In the data, extract each line that holds the string "card".

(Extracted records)
=== Section Start ===

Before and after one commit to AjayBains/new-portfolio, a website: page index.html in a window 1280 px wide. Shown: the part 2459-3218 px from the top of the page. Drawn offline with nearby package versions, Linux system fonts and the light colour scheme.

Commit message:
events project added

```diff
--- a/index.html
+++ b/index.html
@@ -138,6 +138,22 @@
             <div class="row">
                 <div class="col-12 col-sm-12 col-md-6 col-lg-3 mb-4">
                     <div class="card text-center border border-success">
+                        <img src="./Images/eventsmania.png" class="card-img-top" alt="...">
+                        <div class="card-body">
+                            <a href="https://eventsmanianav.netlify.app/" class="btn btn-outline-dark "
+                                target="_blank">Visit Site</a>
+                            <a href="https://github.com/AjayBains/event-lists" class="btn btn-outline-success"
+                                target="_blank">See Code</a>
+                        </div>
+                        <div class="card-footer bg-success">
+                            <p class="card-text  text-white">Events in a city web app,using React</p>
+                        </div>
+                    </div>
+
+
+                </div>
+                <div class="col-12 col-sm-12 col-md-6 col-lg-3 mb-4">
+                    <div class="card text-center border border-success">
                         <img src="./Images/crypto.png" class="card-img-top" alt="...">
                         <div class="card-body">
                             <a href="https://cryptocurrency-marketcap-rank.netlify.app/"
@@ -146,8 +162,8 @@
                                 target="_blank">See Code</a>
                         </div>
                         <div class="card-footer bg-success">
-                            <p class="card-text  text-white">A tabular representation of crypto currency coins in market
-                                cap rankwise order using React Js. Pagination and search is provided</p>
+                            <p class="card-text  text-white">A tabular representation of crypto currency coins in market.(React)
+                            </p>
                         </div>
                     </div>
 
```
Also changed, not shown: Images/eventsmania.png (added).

=== Section End ===

Answer to this task ->
                     <div class="card text-center border border-success">
+                        <img src="./Images/eventsmania.png" class="card-img-top" alt="...">
+                        <div class="card-body">
+                        <div class="card-footer bg-success">
+                            <p class="card-text  text-white">Events in a city web app,using React</p>
+                    <div class="card text-center border border-success">
                         <img src="./Images/crypto.png" class="card-img-top" alt="...">
                         <div class="card-body">
                         <div class="card-footer bg-success">
-                            <p class="card-text  text-white">A tabular representation of crypto currency coins in market
+                            <p class="card-text  text-white">A tabular representation of crypto currency coins in market.(React)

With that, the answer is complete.